- 2015 Federal Election
New chief chosen, treaty vote coming
The K’ómoks First Nation has re-elected Chief Ernie Hardy three months before band members decide whether to send an Agreement in Principle (AIP) to the next stage of the B.C. Treaty Commission process.
On Thursday, Hardy defeated challenger Robert Everson by a vote of 68-51.
Stewart Hardy and Barb Mitchell were re-elected to council.
Chief Hardy, who has served 18 consecutive years with the band, is a strong advocate of KFN treaty making.
“I am thankful to the people who support me and I look forward to another term representing K’ómoks,” Hardy said in a news release. “Now, we can focus more of our energy on the upcoming AIP vote.”
K’ómoks members will vote to approve or reject a draft AIP on March 26.
“The Agreement in Principle is not legally binding itself, it’s more of an approval vote to decide whether we should move on for further negotiations or hold back a little bit,” band spokesperson Melissa Quocksister said.
KFN treaty negotiations have been in Stage Four — the critical stage of the six-stage treaty process — since 2007. Last year, the band indicated it was nearing completion of the AIP.
The KFN, the province and the federal government are attempting to reach an agreement on a variety of issues such as land interests that will form the basis of the treaty.
Access at Goose Spit has been a serious roadblock to negotiations.

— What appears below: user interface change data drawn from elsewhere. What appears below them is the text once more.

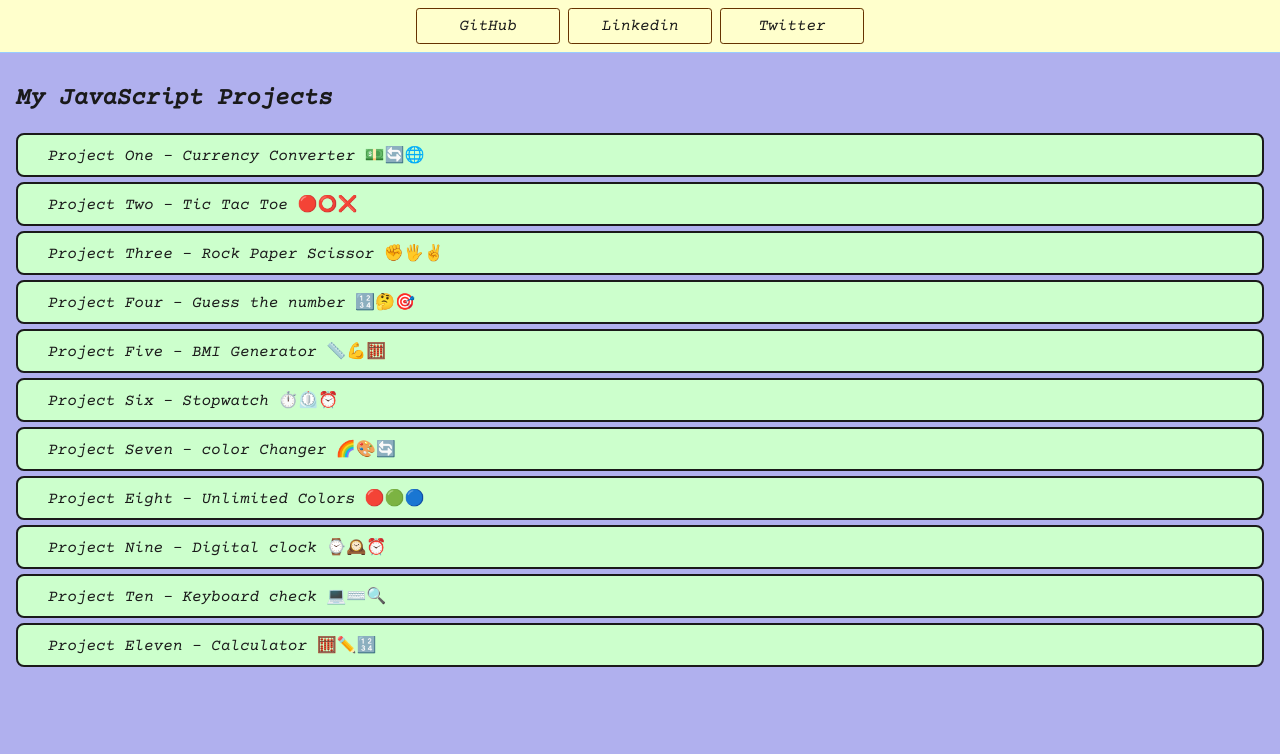
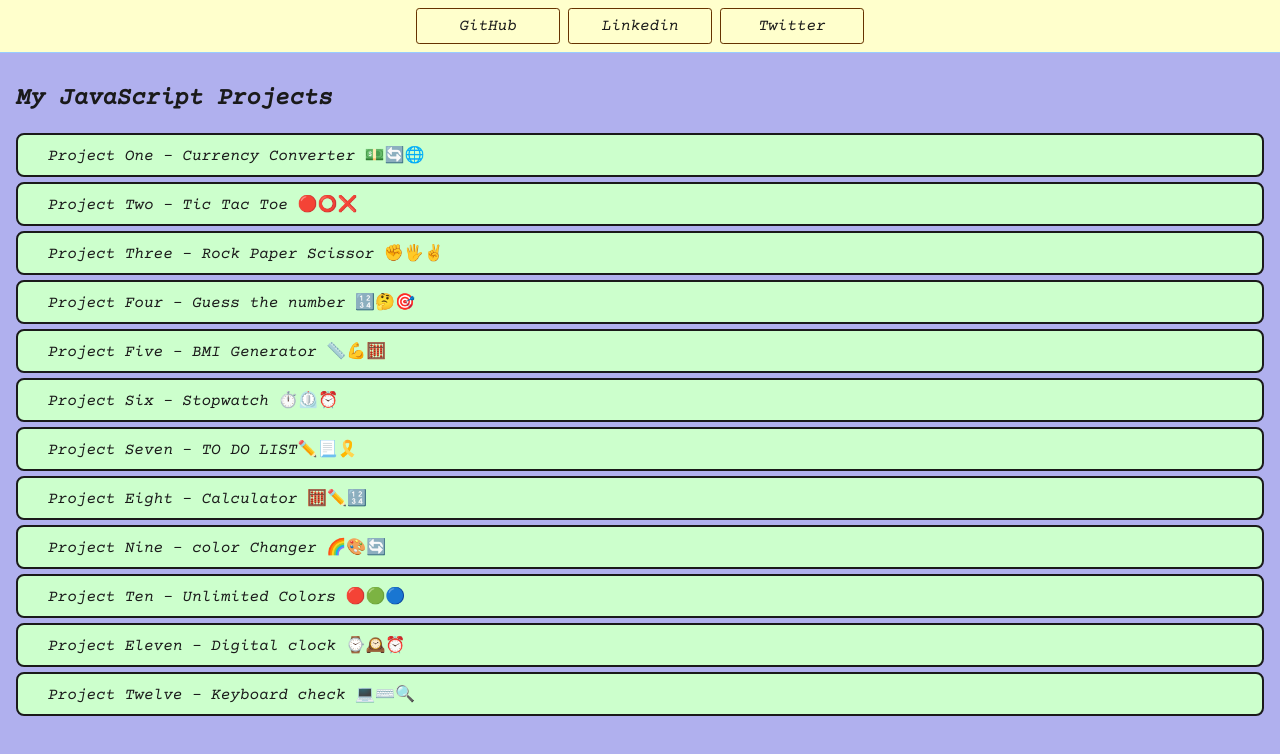
Before and after one commit to Babon3112/JavaScript-Projects, a plain HTML site: page index.html in a window 1280 px wide. Drawn offline with nearby package versions, Linux system fonts and the light colour scheme.

Commit message:
Update index.html

```diff
--- a/index.html
+++ b/index.html
@@ -36,20 +36,24 @@
         <a class="project-link" href="projects/10-StopWatch/index.html"
           >Project Six - Stopwatch ⏱️⏲️⏰</a
         >
+        <a class="project-link" href="projects/12-ToDoList/index.html"
+          >Project Seven - TO DO LIST✏️📃🎗️</a
+        >
+        <a class="project-link" href="projects/11-Calculator/index.html"
+          >Project Eight - Calculator 🧮✏️🔢</a
+        >
         <a class="project-link" href="projects/1-colorChanger/index.html"
-          >Project Seven - color Changer 🌈🎨🔄</a
+          >Project Nine - color Changer 🌈🎨🔄</a
         >
         <a class="project-link" href="projects/6-unlimitedColors/index.html"
-          >Project Eight - Unlimited Colors 🔴🟢🔵</a
+          >Project Ten - Unlimited Colors 🔴🟢🔵</a
         >
         <a class="project-link" href="projects/3-DigitalClock/index.html"
-          >Project Nine - Digital clock ⌚🕰️⏰</a
+          >Project Eleven - Digital clock ⌚🕰️⏰</a
         >
         <a class="project-link" href="projects/5-keyboard/index.html"
-          >Project Ten - Keyboard check 💻⌨️🔍</a
+          >Project Twelve - Keyboard check 💻⌨️🔍</a
         >
-        <a class="project-link" href="projects/11-Calculator/index.html"
-          >Project Eleven - Calculator 🧮✏️🔢</a
       </div>
     </main>
   </body>
```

The tip of the spit is KFN reserve land. It also serves as a Department of National Defence military training site, which means First Nations people are required to identify themselves to security guards if they wish to access the area.

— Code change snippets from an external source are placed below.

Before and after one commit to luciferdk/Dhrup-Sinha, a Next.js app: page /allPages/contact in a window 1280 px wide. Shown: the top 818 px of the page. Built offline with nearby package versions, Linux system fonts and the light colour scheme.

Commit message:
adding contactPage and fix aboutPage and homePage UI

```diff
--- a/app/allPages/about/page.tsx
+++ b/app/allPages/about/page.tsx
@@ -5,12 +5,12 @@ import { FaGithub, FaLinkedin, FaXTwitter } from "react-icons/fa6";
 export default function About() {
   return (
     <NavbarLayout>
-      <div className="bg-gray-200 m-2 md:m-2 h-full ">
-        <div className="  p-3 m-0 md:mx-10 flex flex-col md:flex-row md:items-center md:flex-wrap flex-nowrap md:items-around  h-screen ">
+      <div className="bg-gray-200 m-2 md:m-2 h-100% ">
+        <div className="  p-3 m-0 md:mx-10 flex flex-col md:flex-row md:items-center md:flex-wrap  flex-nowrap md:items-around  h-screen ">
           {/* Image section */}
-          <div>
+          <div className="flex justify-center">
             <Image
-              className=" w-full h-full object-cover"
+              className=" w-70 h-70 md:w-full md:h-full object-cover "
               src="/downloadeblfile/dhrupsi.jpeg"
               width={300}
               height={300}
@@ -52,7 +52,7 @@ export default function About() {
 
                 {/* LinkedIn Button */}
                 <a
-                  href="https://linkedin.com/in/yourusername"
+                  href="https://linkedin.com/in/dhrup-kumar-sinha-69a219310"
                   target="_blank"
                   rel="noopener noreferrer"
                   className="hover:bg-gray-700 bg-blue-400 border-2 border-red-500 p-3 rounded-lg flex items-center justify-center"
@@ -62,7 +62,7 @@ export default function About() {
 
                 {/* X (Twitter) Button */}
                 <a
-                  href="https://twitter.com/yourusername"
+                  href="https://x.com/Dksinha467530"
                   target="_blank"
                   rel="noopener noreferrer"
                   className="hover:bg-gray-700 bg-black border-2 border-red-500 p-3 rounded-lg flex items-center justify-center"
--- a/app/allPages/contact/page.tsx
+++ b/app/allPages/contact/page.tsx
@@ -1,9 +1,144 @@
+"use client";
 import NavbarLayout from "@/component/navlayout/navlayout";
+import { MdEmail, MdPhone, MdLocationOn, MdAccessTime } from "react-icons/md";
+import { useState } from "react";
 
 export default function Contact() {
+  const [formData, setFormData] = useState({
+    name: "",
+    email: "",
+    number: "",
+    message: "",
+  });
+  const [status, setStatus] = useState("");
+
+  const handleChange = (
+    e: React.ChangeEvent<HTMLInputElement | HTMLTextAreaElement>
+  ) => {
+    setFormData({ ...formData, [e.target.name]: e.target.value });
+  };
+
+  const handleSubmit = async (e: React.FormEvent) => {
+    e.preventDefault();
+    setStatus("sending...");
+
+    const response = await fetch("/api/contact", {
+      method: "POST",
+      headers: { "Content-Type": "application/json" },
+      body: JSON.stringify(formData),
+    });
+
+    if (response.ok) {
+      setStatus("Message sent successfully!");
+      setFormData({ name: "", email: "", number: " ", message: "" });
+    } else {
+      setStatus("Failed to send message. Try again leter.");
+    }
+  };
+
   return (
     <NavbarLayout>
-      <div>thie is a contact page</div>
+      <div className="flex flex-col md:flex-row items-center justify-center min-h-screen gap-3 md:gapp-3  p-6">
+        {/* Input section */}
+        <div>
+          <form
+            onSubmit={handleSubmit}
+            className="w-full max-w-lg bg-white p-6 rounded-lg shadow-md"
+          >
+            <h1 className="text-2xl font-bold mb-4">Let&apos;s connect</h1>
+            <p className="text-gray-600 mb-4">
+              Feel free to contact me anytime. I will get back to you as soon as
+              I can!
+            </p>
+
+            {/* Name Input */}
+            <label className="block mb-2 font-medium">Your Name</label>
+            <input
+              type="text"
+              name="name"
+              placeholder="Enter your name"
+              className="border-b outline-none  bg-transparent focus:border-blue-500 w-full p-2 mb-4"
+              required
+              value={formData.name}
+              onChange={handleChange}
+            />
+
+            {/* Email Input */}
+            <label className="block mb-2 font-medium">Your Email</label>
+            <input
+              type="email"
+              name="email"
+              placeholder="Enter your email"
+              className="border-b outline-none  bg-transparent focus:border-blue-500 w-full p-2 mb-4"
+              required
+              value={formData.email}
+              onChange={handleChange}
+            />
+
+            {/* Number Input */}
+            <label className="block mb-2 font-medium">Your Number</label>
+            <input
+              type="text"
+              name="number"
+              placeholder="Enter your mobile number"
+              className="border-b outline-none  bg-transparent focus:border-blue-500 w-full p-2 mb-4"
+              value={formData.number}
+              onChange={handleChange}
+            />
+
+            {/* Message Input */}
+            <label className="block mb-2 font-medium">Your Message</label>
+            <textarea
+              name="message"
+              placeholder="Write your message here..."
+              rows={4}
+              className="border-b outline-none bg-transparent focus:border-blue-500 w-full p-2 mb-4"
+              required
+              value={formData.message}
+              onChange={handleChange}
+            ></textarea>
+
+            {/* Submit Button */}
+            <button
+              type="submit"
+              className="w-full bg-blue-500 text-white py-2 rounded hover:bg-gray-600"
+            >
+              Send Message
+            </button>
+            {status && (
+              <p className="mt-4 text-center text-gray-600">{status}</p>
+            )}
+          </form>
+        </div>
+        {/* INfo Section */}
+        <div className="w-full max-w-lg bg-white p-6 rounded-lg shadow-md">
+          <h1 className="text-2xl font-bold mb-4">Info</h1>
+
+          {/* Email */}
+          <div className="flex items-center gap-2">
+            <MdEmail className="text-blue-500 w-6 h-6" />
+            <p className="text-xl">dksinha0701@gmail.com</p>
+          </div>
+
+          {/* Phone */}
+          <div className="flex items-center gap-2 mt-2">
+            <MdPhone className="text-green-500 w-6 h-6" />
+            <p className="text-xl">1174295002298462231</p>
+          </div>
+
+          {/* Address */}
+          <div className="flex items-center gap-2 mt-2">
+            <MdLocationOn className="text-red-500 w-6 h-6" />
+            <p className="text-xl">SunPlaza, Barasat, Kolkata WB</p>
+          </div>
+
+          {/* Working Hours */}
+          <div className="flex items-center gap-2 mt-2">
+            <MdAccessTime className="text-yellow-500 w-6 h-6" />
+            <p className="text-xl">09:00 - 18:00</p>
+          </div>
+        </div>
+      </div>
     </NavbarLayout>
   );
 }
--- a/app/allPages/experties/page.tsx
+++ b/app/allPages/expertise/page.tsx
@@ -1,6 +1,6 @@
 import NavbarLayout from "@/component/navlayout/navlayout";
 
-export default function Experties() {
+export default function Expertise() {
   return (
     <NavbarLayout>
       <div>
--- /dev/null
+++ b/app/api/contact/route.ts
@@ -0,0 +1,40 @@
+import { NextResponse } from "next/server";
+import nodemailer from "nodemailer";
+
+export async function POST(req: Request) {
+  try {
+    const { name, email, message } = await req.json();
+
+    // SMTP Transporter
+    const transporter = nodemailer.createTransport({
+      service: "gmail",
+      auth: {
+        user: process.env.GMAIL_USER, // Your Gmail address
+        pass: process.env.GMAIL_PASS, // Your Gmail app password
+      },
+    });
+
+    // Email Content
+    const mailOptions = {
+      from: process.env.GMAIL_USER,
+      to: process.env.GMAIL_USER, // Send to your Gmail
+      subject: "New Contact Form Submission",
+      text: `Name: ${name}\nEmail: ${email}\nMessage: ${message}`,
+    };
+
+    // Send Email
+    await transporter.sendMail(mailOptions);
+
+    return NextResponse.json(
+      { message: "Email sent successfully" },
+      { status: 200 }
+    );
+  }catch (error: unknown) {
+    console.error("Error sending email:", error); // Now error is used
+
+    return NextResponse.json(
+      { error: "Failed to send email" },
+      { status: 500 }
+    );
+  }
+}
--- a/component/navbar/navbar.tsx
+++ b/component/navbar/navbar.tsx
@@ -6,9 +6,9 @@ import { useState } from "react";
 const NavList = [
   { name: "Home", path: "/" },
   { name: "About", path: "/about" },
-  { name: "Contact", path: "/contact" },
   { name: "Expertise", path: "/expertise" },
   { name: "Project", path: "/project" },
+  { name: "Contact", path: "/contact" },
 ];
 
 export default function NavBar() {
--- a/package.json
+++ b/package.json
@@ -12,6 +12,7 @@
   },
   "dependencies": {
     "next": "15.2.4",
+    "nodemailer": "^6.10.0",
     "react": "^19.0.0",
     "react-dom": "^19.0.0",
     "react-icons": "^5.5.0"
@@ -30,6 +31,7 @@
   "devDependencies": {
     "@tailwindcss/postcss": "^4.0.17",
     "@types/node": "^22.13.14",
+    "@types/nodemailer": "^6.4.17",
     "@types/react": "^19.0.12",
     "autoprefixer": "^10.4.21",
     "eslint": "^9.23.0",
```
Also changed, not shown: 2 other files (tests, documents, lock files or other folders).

The treaty team is demanding unrestricted access through the middle portion of the spit and the foreshore, and transfer of a 9.8-hectare portion to the KFN.
Neither provincial negotiators nor Minister of Indian Affairs and Northern Development John Duncan could be reached for comment.